Worcestershire sauce is a fermented liquid condiment flavouring used especially with grilled or barbecued meats. It is also used in cocktails and drinks.
Worcester (or 'Worcestershire') sauce derives from a form of piquant fish-and-vinegar sauce developed in the 16th Century as an accompaniment for the lamprey fish famously caught at Worcester.

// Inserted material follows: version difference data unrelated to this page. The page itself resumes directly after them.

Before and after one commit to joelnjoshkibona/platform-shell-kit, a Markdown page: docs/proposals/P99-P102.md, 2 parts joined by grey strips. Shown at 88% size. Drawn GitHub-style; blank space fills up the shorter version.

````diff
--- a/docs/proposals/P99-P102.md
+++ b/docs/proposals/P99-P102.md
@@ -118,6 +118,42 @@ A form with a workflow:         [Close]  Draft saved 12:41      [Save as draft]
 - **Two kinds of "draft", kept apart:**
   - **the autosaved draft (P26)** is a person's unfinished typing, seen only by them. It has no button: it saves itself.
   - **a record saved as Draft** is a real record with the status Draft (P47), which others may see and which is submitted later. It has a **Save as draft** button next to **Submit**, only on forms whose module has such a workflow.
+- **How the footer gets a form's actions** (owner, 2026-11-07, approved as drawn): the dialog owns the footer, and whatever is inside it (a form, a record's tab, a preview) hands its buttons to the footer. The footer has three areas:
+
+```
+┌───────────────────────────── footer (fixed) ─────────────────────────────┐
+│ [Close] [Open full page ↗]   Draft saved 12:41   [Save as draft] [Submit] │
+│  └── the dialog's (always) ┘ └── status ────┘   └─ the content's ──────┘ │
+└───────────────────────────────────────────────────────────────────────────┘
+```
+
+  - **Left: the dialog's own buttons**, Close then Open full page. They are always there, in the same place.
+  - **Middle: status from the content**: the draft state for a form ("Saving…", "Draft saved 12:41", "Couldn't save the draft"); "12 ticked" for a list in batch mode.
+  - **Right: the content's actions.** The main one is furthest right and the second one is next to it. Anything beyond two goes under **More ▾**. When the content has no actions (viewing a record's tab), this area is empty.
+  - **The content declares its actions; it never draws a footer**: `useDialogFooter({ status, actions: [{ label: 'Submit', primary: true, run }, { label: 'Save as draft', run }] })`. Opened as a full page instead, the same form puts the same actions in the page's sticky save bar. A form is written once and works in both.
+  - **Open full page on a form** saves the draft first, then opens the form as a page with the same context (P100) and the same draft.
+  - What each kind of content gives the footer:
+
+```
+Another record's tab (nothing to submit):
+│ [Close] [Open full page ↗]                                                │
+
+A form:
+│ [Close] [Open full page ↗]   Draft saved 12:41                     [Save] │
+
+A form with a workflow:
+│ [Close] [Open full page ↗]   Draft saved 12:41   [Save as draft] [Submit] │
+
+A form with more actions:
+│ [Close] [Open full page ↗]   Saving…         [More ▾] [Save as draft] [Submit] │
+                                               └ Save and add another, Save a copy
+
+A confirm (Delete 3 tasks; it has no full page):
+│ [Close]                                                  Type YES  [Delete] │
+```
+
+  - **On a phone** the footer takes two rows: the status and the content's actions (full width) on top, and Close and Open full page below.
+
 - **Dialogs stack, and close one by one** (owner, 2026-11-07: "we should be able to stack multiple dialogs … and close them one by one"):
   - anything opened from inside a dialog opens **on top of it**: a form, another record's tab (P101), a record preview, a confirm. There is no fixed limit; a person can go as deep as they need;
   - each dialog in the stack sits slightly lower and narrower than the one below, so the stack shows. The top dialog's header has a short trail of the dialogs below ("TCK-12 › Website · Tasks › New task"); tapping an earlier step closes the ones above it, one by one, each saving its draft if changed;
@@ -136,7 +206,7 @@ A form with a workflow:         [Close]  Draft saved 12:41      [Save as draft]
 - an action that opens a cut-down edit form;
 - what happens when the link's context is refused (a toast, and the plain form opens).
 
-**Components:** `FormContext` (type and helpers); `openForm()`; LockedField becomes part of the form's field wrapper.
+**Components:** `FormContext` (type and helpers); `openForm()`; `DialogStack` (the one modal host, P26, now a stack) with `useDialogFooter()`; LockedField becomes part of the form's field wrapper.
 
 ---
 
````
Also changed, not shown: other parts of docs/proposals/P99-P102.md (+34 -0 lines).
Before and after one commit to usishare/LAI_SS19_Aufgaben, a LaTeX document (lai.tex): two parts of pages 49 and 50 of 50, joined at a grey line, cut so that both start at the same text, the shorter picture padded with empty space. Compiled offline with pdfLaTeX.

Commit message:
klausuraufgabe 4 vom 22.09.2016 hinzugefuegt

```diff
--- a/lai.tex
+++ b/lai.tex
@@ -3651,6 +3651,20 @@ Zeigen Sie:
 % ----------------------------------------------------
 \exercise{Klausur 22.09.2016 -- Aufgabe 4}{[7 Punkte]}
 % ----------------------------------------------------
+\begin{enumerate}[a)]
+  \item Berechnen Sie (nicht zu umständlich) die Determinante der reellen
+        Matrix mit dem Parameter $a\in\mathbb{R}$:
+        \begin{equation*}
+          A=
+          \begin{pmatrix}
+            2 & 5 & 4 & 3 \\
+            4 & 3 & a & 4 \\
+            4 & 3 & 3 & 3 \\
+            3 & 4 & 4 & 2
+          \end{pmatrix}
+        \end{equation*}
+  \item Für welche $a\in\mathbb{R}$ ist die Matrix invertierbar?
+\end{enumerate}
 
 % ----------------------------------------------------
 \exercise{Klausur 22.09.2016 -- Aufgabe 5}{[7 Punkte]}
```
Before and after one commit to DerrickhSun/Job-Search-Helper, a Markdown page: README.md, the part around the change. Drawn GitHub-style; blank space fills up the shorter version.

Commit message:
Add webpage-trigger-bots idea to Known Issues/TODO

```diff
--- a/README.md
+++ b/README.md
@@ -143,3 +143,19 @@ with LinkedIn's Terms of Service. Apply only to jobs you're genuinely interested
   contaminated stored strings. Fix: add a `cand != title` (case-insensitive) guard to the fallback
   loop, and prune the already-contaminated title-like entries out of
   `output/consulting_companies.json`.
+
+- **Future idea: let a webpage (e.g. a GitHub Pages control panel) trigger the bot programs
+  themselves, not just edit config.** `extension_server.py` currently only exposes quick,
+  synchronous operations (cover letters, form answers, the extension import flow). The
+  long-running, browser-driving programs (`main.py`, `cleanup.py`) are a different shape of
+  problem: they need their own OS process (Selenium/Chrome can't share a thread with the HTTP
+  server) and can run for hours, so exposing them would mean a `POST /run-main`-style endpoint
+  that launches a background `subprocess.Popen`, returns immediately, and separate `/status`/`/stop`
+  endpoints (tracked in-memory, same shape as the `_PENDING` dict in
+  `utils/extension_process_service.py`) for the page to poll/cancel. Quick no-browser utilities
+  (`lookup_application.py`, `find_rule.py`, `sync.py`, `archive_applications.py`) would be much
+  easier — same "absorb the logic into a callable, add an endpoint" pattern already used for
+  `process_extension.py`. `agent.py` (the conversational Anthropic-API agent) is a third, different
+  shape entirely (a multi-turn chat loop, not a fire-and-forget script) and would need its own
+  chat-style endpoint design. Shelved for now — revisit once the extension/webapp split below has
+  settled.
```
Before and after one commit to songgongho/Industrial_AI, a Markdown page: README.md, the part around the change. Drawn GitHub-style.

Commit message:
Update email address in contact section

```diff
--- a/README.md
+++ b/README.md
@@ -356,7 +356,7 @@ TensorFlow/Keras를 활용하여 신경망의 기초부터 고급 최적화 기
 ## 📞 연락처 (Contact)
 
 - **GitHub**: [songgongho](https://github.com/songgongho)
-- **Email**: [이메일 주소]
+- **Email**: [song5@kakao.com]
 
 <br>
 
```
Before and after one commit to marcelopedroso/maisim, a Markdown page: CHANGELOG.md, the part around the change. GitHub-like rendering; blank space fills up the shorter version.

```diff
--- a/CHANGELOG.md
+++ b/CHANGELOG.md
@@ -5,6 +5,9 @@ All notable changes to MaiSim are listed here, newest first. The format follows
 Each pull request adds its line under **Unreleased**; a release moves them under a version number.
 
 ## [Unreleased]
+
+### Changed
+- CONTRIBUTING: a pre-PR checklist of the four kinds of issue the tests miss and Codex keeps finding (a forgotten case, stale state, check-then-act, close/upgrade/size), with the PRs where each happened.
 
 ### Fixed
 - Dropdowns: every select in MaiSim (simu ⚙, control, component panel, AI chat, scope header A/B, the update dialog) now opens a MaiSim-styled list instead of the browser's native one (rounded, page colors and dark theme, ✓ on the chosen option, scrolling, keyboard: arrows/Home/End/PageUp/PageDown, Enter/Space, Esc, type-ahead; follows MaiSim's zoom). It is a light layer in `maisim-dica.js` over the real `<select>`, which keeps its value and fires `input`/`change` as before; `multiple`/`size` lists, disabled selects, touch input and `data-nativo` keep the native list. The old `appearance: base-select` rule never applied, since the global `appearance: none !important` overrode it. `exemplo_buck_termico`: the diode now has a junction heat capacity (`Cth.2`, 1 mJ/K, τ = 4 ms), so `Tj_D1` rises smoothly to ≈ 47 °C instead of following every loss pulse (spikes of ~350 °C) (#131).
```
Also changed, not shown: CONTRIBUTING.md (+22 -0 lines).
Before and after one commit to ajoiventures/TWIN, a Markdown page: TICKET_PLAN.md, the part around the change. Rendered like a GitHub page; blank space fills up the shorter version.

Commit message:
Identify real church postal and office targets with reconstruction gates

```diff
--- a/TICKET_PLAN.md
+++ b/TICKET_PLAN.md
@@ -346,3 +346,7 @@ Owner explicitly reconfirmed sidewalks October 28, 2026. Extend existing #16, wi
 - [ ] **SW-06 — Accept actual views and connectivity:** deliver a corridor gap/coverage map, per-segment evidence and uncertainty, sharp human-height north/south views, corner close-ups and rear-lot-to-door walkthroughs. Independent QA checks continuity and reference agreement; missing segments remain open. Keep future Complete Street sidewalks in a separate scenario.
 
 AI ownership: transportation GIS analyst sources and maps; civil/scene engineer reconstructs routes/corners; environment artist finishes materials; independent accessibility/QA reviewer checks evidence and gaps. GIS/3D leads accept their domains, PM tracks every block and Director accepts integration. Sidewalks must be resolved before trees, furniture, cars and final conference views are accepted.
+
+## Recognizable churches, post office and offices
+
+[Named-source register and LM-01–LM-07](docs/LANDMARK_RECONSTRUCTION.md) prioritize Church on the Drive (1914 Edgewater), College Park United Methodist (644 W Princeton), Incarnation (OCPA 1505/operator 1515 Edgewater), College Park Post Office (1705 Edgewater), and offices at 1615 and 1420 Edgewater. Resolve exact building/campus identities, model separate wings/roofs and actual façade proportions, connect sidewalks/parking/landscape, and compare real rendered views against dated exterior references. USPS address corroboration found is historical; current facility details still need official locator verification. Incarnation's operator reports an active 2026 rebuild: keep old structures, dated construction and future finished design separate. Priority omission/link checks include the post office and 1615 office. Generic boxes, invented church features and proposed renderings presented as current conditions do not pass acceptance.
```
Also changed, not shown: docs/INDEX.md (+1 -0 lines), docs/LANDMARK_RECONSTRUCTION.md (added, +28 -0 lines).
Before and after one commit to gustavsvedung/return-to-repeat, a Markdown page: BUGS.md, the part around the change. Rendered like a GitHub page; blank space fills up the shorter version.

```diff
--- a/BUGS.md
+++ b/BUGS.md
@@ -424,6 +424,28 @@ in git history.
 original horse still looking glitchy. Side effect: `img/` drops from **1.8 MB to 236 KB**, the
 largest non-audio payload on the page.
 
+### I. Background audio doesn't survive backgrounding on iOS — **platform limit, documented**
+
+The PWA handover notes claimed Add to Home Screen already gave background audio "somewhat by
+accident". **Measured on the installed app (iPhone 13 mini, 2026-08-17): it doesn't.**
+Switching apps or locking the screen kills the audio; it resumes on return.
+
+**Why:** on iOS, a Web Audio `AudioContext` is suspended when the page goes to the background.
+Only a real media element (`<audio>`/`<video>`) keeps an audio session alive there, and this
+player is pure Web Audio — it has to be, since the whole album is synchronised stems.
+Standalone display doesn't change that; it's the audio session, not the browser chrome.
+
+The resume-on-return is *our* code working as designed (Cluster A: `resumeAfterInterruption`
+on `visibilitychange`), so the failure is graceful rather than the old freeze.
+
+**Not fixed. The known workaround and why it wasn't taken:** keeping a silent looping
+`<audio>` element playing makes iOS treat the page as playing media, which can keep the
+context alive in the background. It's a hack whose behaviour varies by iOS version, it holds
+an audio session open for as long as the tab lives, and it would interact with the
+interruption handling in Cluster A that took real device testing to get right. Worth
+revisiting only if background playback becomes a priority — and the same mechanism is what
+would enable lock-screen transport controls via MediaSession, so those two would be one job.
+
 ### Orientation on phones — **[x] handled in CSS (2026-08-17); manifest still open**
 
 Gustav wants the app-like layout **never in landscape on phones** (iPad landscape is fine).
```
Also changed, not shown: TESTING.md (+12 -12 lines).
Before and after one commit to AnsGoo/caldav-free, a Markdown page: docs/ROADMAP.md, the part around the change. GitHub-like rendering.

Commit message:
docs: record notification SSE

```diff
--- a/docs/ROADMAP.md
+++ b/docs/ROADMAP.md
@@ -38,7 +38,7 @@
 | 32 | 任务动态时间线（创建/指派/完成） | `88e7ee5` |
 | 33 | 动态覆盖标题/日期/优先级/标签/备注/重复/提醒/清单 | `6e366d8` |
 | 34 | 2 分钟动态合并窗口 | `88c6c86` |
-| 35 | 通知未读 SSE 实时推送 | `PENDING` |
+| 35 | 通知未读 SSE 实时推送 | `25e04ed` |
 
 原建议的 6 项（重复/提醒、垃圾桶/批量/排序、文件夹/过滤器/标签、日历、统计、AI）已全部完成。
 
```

The most noted bottled brand was first made at 68 Broad Street, Worcester, England, by two dispensing chemists, John Wheeley Lea and William Henry Perrins, the Lea & Perrins brand was commercialised in 1837 and has been produced in the current Midlands Road factory in Worcester since 16 October 1897. It was purchased by H.J. Heinz Company in 2005 who continue to manufacture and market "The Original Lea & Perrins Worcestershire Sauce", under the name Lea & Perrins, Inc., as well as Worcestershire Sauce under their own name and labelling. Other companies manufacture similar products, often also called Worcester Sauce, and marketed under different brands. Additionally, in recent years recipes have begun appearing for homemade variations of the British version.
The sauce does contain anchovies, so it is not considered vegetarian. Vegetarian alternatives which omit the anchovies are available but not technically considered a variety of Worcestershire sauce.